What needs to be done: A faithful copy is required. Print each line of the data exactly and omit the pictures.

Structured diff data
####################

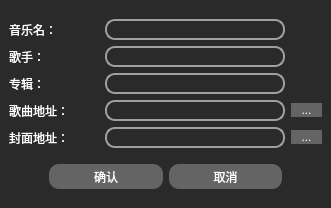
Above: musiceditdialog.ui from Zarkec/Melody before the change. Below: the same form after it.
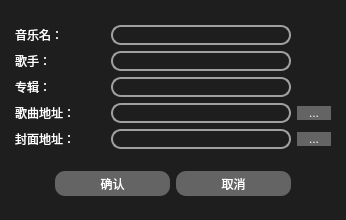
That is the form after the change.

Diff of the .ui file:
```diff
--- a/musiceditdialog.ui
+++ b/musiceditdialog.ui
@@ -6,8 +6,8 @@
    <rect>
     <x>0</x>
     <y>0</y>
-    <width>331</width>
-    <height>208</height>
+    <width>346</width>
+    <height>220</height>
    </rect>
   </property>
   <property name="windowTitle">
@@ -29,13 +29,19 @@
    <item row="0" column="1">
     <widget class="QWidget" name="widget" native="true">
      <property name="styleSheet">
-      <string notr="true">background-color: rgb(42, 42, 42);
+      <string notr="true">background-color: rgb(30, 30, 30);
 color: rgb(255, 255, 255);
-font: 75 12pt &quot;微软雅黑&quot;;</string>
+font: 75 10pt &quot;微软雅黑&quot;;</string>
      </property>
      <layout class="QVBoxLayout" name="verticalLayout">
       <property name="leftMargin">
-       <number>9</number>
+       <number>15</number>
+      </property>
+      <property name="rightMargin">
+       <number>15</number>
+      </property>
+      <property name="bottomMargin">
+       <number>6</number>
       </property>
       <item>
        <layout class="QHBoxLayout" name="horizontalLayout_2">
@@ -83,7 +89,7 @@
 	selection-background-color: #A0A0A0; /* 选中文本的背景颜色 */
 	selection-color: #F2F2F2; /* 选中文本的颜色 */
 	font-family: &quot;Microsoft YaHei&quot;; /* 文本字体族 */
-	font-size: 10pt; /* 文本字体大小 */
+	font-size: 9pt; /* 文本字体大小 */
 }</string>
             </property>
            </widget>
@@ -130,7 +136,7 @@
 	selection-background-color: #A0A0A0; /* 选中文本的背景颜色 */
 	selection-color: #F2F2F2; /* 选中文本的颜色 */
 	font-family: &quot;Microsoft YaHei&quot;; /* 文本字体族 */
-	font-size: 10pt; /* 文本字体大小 */
+	font-size: 9pt; /* 文本字体大小 */
 }</string>
             </property>
            </widget>
@@ -177,7 +183,7 @@
 	selection-background-color: #A0A0A0; /* 选中文本的背景颜色 */
 	selection-color: #F2F2F2; /* 选中文本的颜色 */
 	font-family: &quot;Microsoft YaHei&quot;; /* 文本字体族 */
-	font-size: 10pt; /* 文本字体大小 */
+	font-size: 9pt; /* 文本字体大小 */
 }</string>
             </property>
            </widget>
@@ -224,7 +230,7 @@
 	selection-background-color: #A0A0A0; /* 选中文本的背景颜色 */
 	selection-color: #F2F2F2; /* 选中文本的颜色 */
 	font-family: &quot;Microsoft YaHei&quot;; /* 文本字体族 */
-	font-size: 10pt; /* 文本字体大小 */
+	font-size: 9pt; /* 文本字体大小 */
 }</string>
             </property>
            </widget>
@@ -282,7 +288,7 @@
 	selection-background-color: #A0A0A0; /* 选中文本的背景颜色 */
 	selection-color: #F2F2F2; /* 选中文本的颜色 */
 	font-family: &quot;Microsoft YaHei&quot;; /* 文本字体族 */
-	font-size: 10pt; /* 文本字体大小 */
+	font-size: 9pt; /* 文本字体大小 */
 }</string>
             </property>
            </widget>
```
Left out of the diff: 8 changed lines with no effect on the pictures.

####################

Output for this task:
Above: musiceditdialog.ui from Zarkec/Melody before the change. Below: the same form after it.
That is the form after the change.

Diff of the .ui file:
```diff
--- a/musiceditdialog.ui
+++ b/musiceditdialog.ui
@@ -6,8 +6,8 @@
    <rect>
     <x>0</x>
     <y>0</y>
-    <width>331</width>
-    <height>208</height>
+    <width>346</width>
+    <height>220</height>
    </rect>
   </property>
   <property name="windowTitle">
@@ -29,13 +29,19 @@
    <item row="0" column="1">
     <widget class="QWidget" name="widget" native="true">
      <property name="styleSheet">
-      <string notr="true">background-color: rgb(42, 42, 42);
+      <string notr="true">background-color: rgb(30, 30, 30);
 color: rgb(255, 255, 255);
-font: 75 12pt &quot;微软雅黑&quot;;</string>
+font: 75 10pt &quot;微软雅黑&quot;;</string>
      </property>
      <layout class="QVBoxLayout" name="verticalLayout">
       <property name="leftMargin">
-       <number>9</number>
+       <number>15</number>
+      </property>
+      <property name="rightMargin">
+       <number>15</number>
+      </property>
+      <property name="bottomMargin">
+       <number>6</number>
       </property>
       <item>
        <layout class="QHBoxLayout" name="horizontalLayout_2">
@@ -83,7 +89,7 @@
 	selection-background-color: #A0A0A0; /* 选中文本的背景颜色 */
 	selection-color: #F2F2F2; /* 选中文本的颜色 */
 	font-family: &quot;Microsoft YaHei&quot;; /* 文本字体族 */
-	font-size: 10pt; /* 文本字体大小 */
+	font-size: 9pt; /* 文本字体大小 */
 }</string>
             </property>
            </widget>
@@ -130,7 +136,7 @@
 	selection-background-color: #A0A0A0; /* 选中文本的背景颜色 */
 	selection-color: #F2F2F2; /* 选中文本的颜色 */
 	font-family: &quot;Microsoft YaHei&quot;; /* 文本字体族 */
-	font-size: 10pt; /* 文本字体大小 */
+	font-size: 9pt; /* 文本字体大小 */
 }</string>
             </property>
            </widget>
@@ -177,7 +183,7 @@
 	selection-background-color: #A0A0A0; /* 选中文本的背景颜色 */
 	selection-color: #F2F2F2; /* 选中文本的颜色 */
 	font-family: &quot;Microsoft YaHei&quot;; /* 文本字体族 */
-	font-size: 10pt; /* 文本字体大小 */
+	font-size: 9pt; /* 文本字体大小 */
 }</string>
             </property>
            </widget>
@@ -224,7 +230,7 @@
 	selection-background-color: #A0A0A0; /* 选中文本的背景颜色 */
 	selection-color: #F2F2F2; /* 选中文本的颜色 */
 	font-family: &quot;Microsoft YaHei&quot;; /* 文本字体族 */
-	font-size: 10pt; /* 文本字体大小 */
+	font-size: 9pt; /* 文本字体大小 */
 }</string>
             </property>
            </widget>
@@ -282,7 +288,7 @@
 	selection-background-color: #A0A0A0; /* 选中文本的背景颜色 */
 	selection-color: #F2F2F2; /* 选中文本的颜色 */
 	font-family: &quot;Microsoft YaHei&quot;; /* 文本字体族 */
-	font-size: 10pt; /* 文本字体大小 */
+	font-size: 9pt; /* 文本字体大小 */
 }</string>
             </property>
            </widget>
```
Left out of the diff: 8 changed lines with no effect on the pictures.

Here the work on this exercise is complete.